CH391L/S13/In vitro Selection of FNAs
(→New Applications of FNAs)
|Line 3:||Line 3:|
Functional nucleic acids (FNAs
Functional nucleic acids (FNAsare RNA, , or XNA(nucleic acid analogues) that perform an activity such as binding or catalyzing a reaction. FNAs are grouped into three main categories Aptamers, Ribozymes, and Deoxyribozymes that are into either natural or artificial depending on their originexception being Deoxyribozymes as they have yet to be discovered in a living organism. It was only in the 1980s that the 1st ribozyme was discovered that we started to study FNAs and have allowed for the discovery of new methods, such as the SELEX or ''In vitro'' selection process that we are expanding their potential both as tools for exploring biology and real world problem solving.
==Functional Nucleic Acids==
==Functional Nucleic Acids==
|Line 14:||Line 14:|
Revision as of 09:46, 11 February 2013
Although the vast majority of such ligand binding activities or enzymatic activities known are performed by proteins a secondary subset of these fall under the category of Functional nucleic acids (FNAs. FNAs are RNA, ssDNA, or XNA(nucleic acid analogues) that perform an activity such as binding or catalyzing a reaction. FNAs are grouped into three main categories Aptamers, Ribozymes, and Deoxyribozymes that are further classified into either natural or artificial depending on their origin. The exception being Deoxyribozymes as they have yet to be discovered in a living organism. Still, It was only in the 1980s that the 1st ribozyme was discovered that we started to study FNAs and have allowed for the discovery of new methods, such as the SELEX or In vitro selection process that we are expanding their potential both as tools for exploring biology and real world problem solving.

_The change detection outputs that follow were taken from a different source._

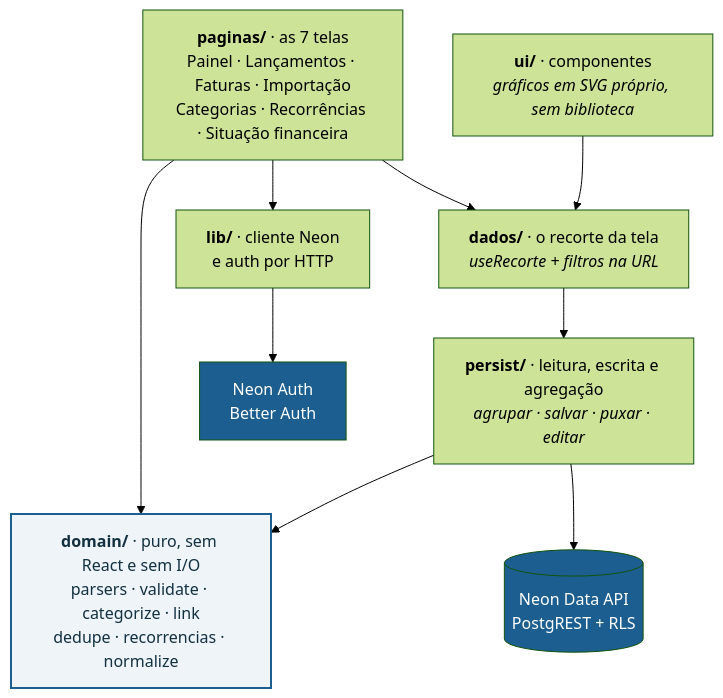
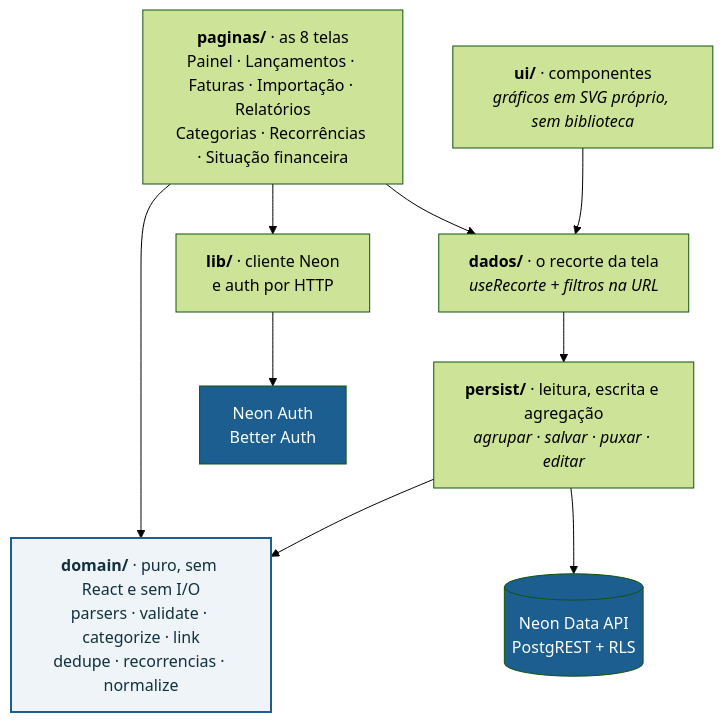
Before and after one commit to cielioqueiroz/controle-financeiro: the second of 4 diagrams in README.md, drawn with Mermaid (forest theme). The commit also changed other lines of this file and 11 other files, not shown here.

````diff
--- a/README.md
+++ b/README.md
@@ -151,23 +160,23 @@
 ```mermaid
 graph TD
-    PG["<b>paginas/</b> · as 7 telas<br/>Painel · Lançamentos · Faturas · Importação<br/>Categorias · Recorrências · Situação financeira"]
+    PG["<b>paginas/</b> · as 8 telas<br/>Painel · Lançamentos · Faturas · Importação · Relatórios<br/>Categorias · Recorrências · Situação financeira"]
     CP["<b>ui/</b> · componentes<br/><i>gráficos em SVG próprio, sem biblioteca</i>"]
     RC["<b>dados/</b> · o recorte da tela<br/><i>useRecorte + filtros na URL</i>"]
     DOM["<b>domain/</b> · puro, sem React e sem I/O<br/>parsers · validate · categorize · link<br/>dedupe · recorrencias · normalize"]
     PER["<b>persist/</b> · leitura, escrita e agregação<br/><i>agrupar · salvar · puxar · editar</i>"]
     LIB["<b>lib/</b> · cliente Neon<br/>e auth por HTTP"]
     NEON[("Neon Data API<br/>PostgREST + RLS")]
     AUTH["Neon Auth<br/>Better Auth"]
 
     PG --> RC
     CP --> RC
     RC --> PER
     PG --> DOM
     PER --> DOM
     PER --> NEON
     PG --> LIB --> AUTH
 
     style DOM fill:#eef4f8,stroke:#1b5e8f,stroke-width:2px,color:#12303f
     style NEON fill:#1b5e8f,color:#fff
     style AUTH fill:#1b5e8f,color:#fff
 ```
````
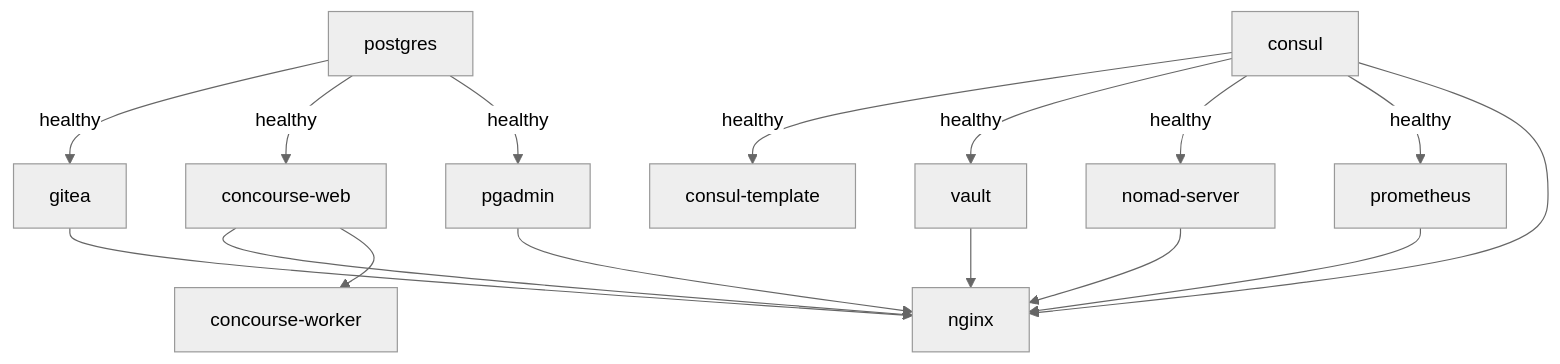
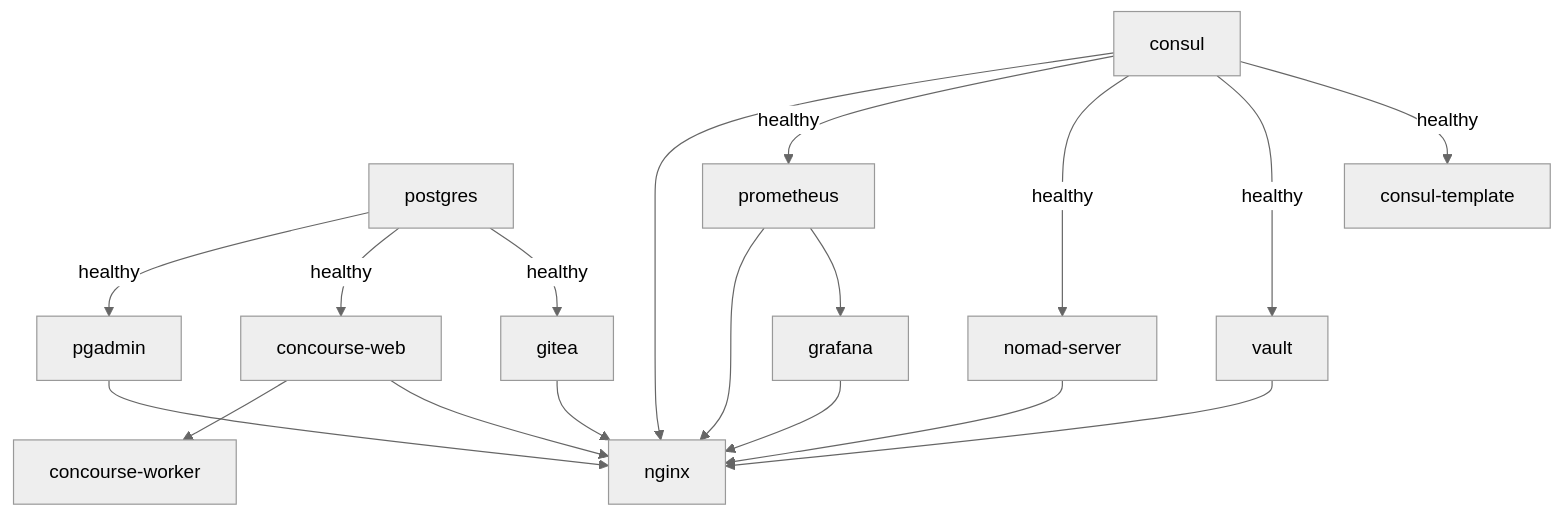
The third of 7 diagrams in docs/architecture.md (bryan-abrams/mini-cloud), drawn with Mermaid (neutral theme) before and after one commit. The commit also changed other lines of this file and 6 other files, not shown here.

````diff
--- a/docs/architecture.md
+++ b/docs/architecture.md
@@ -129,24 +135,27 @@
 ```mermaid
 flowchart TD
     postgres["postgres"]
     consul["consul"]
 
     postgres -->|healthy| gitea["gitea"]
     postgres -->|healthy| concourse_web["concourse-web"]
     postgres -->|healthy| pgadmin["pgadmin"]
 
     consul -->|healthy| consul_template["consul-template"]
     consul -->|healthy| vault["vault"]
     consul -->|healthy| nomad_server["nomad-server"]
     consul -->|healthy| prometheus["prometheus"]
 
+    prometheus --> grafana["grafana"]
+
     gitea --> nginx["nginx"]
     vault --> nginx
     concourse_web --> nginx
     pgadmin --> nginx
     consul --> nginx
     nomad_server --> nginx
     prometheus --> nginx
+    grafana --> nginx
 
     concourse_web --> concourse_worker["concourse-worker"]
 ```
````
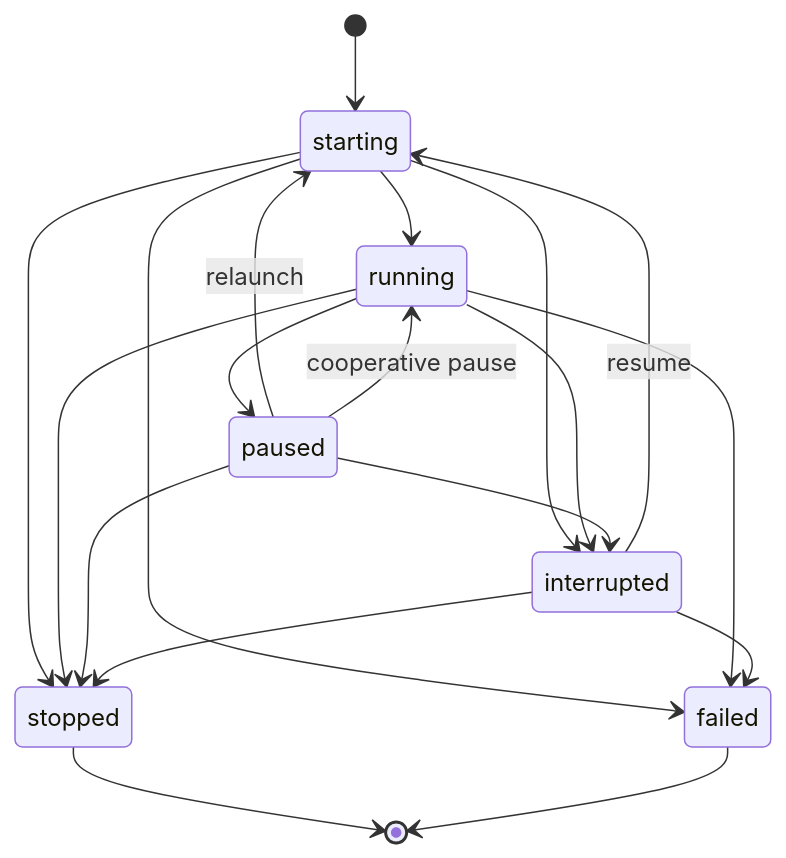
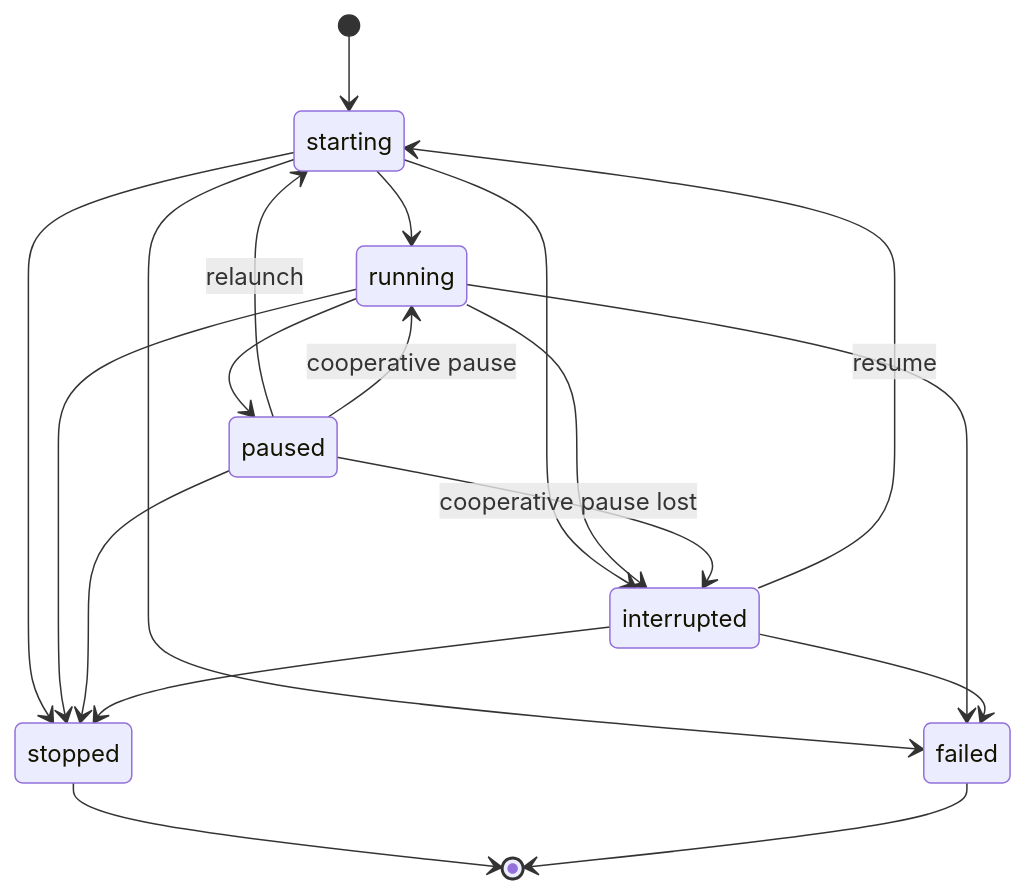
Before and after one commit to wstein/workharbor: the second of 4 diagrams in docs/content/docs/design/domain.md, drawn with Mermaid. The commit also changed other lines of this file and 1 other file, not shown here.

First line of the commit message:
docs(design): keep a human's pause across an environment stop

````diff
--- a/docs/content/docs/design/domain.md
+++ b/docs/content/docs/design/domain.md
@@ -70,21 +70,21 @@
     ```mermaid
     stateDiagram-v2
         [*] --> starting
         starting --> running
         starting --> stopped
         starting --> failed
         starting --> interrupted
         running --> paused
         running --> stopped
         running --> failed
         running --> interrupted
         paused --> starting: relaunch
         paused --> running: cooperative pause
         paused --> stopped
-        paused --> interrupted
+        paused --> interrupted: cooperative pause lost
         interrupted --> starting: resume
         interrupted --> stopped
         interrupted --> failed
         stopped --> [*]
         failed --> [*]
     ```
````
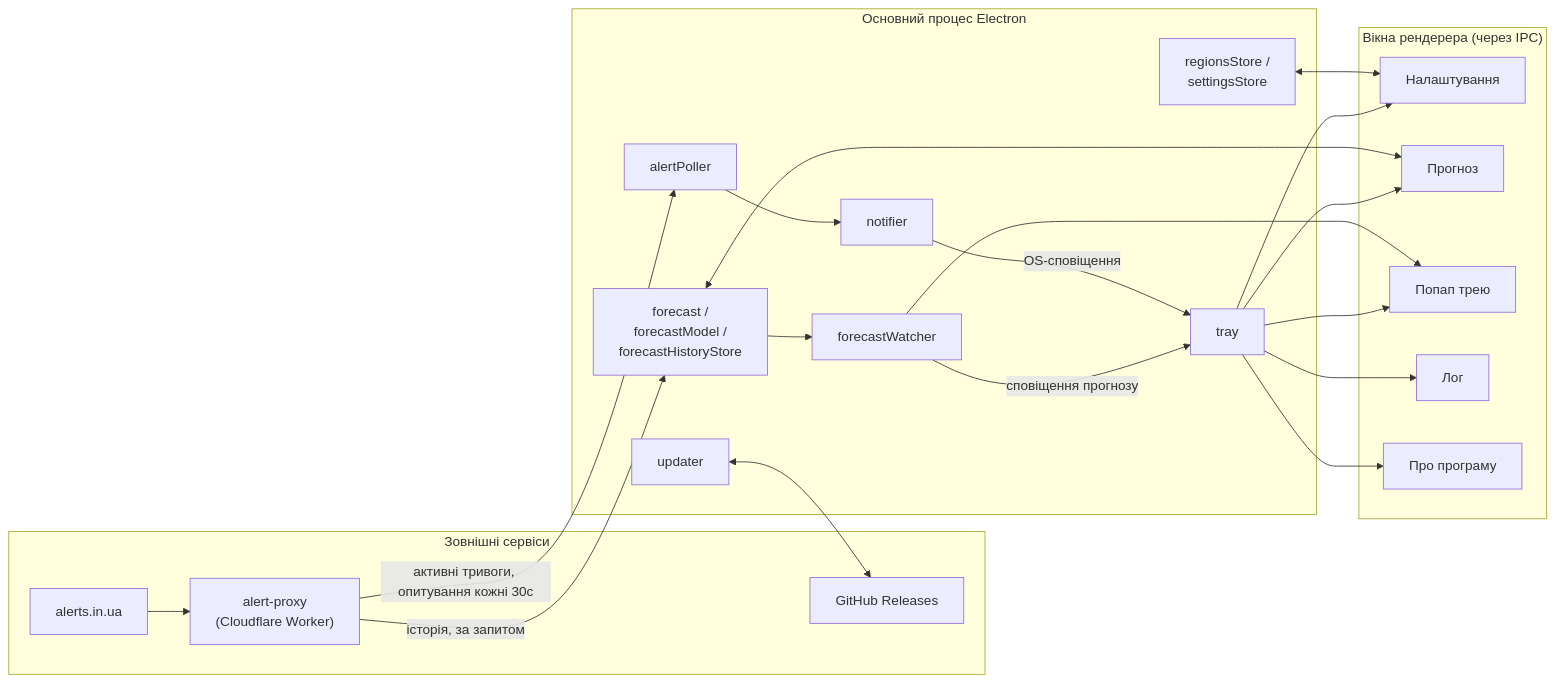
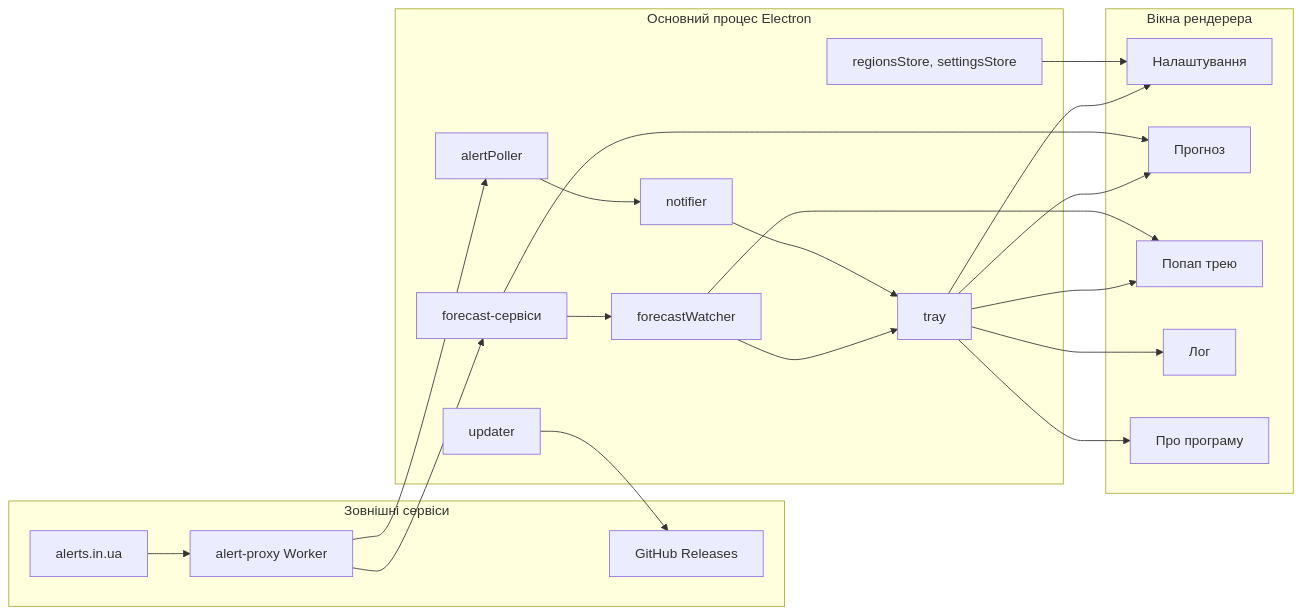
Before and after one commit to sergeiown/Alert_Server: the diagram in README-UA.md, drawn with Mermaid. The commit also changed 1 other file, not shown here.

Commit message:
Simplify Mermaid diagram syntax for broader renderer compatibility
Quoted subgraph["Title"] declarations and <br/> line breaks inside
node labels are a known source of GitHub's Mermaid viewer hanging on
an infinite spinner instead of rendering or erroring. Switched to the
plainest supported form: bare subgraph titles and single-line node
labels.

````diff
--- a/README-UA.md
+++ b/README-UA.md
@@ -11,48 +11,48 @@
 ```mermaid
 flowchart LR
-    subgraph ext["Зовнішні сервіси"]
-        api["alerts.in.ua"]
-        proxy["alert-proxy<br/>(Cloudflare Worker)"]
-        gh["GitHub Releases"]
+    subgraph Зовнішні сервіси
+        api[alerts.in.ua]
+        proxy[alert-proxy Worker]
+        gh[GitHub Releases]
     end
 
-    subgraph main["Основний процес Electron"]
-        poller["alertPoller"]
-        notifier["notifier"]
-        forecast["forecast /<br/>forecastModel /<br/>forecastHistoryStore"]
-        watcher["forecastWatcher"]
-        tray["tray"]
-        stores["regionsStore /<br/>settingsStore"]
-        updater["updater"]
+    subgraph Основний процес Electron
+        poller[alertPoller]
+        notifier[notifier]
+        forecast[forecast-сервіси]
+        watcher[forecastWatcher]
+        tray[tray]
+        stores[regionsStore, settingsStore]
+        updater[updater]
     end
 
-    subgraph windows["Вікна рендерера (через IPC)"]
-        settingsWin["Налаштування"]
-        forecastWin["Прогноз"]
-        popup["Попап трею"]
-        logWin["Лог"]
-        aboutWin["Про програму"]
+    subgraph Вікна рендерера
+        settingsWin[Налаштування]
+        forecastWin[Прогноз]
+        popup[Попап трею]
+        logWin[Лог]
+        aboutWin[Про програму]
     end
 
     api --> proxy
-    proxy -->|активні тривоги, опитування кожні 30с| poller
-    proxy -->|історія, за запитом| forecast
+    proxy --> poller
+    proxy --> forecast
 
     poller --> notifier
-    notifier -->|OS-сповіщення| tray
+    notifier --> tray
 
     forecast --> watcher
-    watcher -->|сповіщення прогнозу| tray
+    watcher --> tray
     watcher --> popup
 
-    stores <--> settingsWin
-    forecast <--> forecastWin
+    stores --> settingsWin
+    forecast --> forecastWin
 
     tray --> settingsWin
     tray --> forecastWin
     tray --> logWin
     tray --> aboutWin
     tray --> popup
 
-    updater <--> gh
+    updater --> gh
 ```
````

<!Note to self: mention RNA World>
Functional Nucleic Acids
As previously mentioned ribozymes fall under the category of enzymes. Most of the ribozymes studied up until recently in living organism fall into 9 classes.
- Cleaving Ribozymes
- 1 Self-cleaving i.e. The Hammerhead family (satellite RNA)
- 2 Trans-cleaving i.e. RNase P
- Splicing Ribozymes
- 3 Group I
- 4 Group II
- 5 Thermosensors
- 6 sRNAs
- 7 T-Boxes
- 8 Metabolites
- 9 Magnesium
Aptamers and Riboswitches
The word aptamer from the latin aptus and translates as the past participle of to fit were originally identified by employing the protocol SELEX. Therefore the word Aptamer describes their basic function as RNA or single stranded DNA (ssDNA)that can bind a ligand by assuming an specific structure.[5, 6] Yet, it would take several years until the discovery of the first in vivo aptamer or riboswitch . See the following page to get a better understanding of aptamers and riboswitches.
In vitro Selection of Functional Nucleic Acids
The image presented describes the basic method for performing a SELEX or In vivo selection experiment using single stranded nucleic acids (RNA,ssDNA,XNA) that are chemically synthesizedan have a constant region (CR) and a random region. Having the CR allows later amplification using PCR. The first step is subjecting the population of single stranded nucleic acids to specific selective condition in which function is possible. Then a (2) diverse subset of the population will perform the desired function and will be then (3) PCR amplified to make double stranded nucleic acids with the use of the CR introduced previously. Therefore the selection can continue to a following round, while at the same time a sample is obtained and can be sequenced. 
New Methods and Tools that assit In vitro selections
- Mfold - originally developed as a GUI or graphical user interface server for the prediction of the secondary structure of single stranded nucleic acids. The core algorithm predicts structures based on minimum free energies necessary to fold a structure. This algorithm can be used initially as a step to predict possible secondary structures of active sequences .
- Fluorescent analogues
Next Generation Sequencing
New Applications of FNAs
- Kruger K, Grabowski PJ, Zaug AJ, Sands J, Gottschling DE, and Cech TR. . pmid:6297745.
- Guerrier-Takada C, Gardiner K, Marsh T, Pace N, and Altman S. . pmid:6197186.
- Ellington AD and Szostak JW. . pmid:1697402.
- Tuerk C and Gold L. . pmid:2200121.
- Wilson DS and Szostak JW. . pmid:10872462.
- Winkler W, Nahvi A, and Breaker RR. . pmid:12410317.
- Emilsson GM and Breaker RR. . pmid:12022469.
- Zuker M. . pmid:12824337.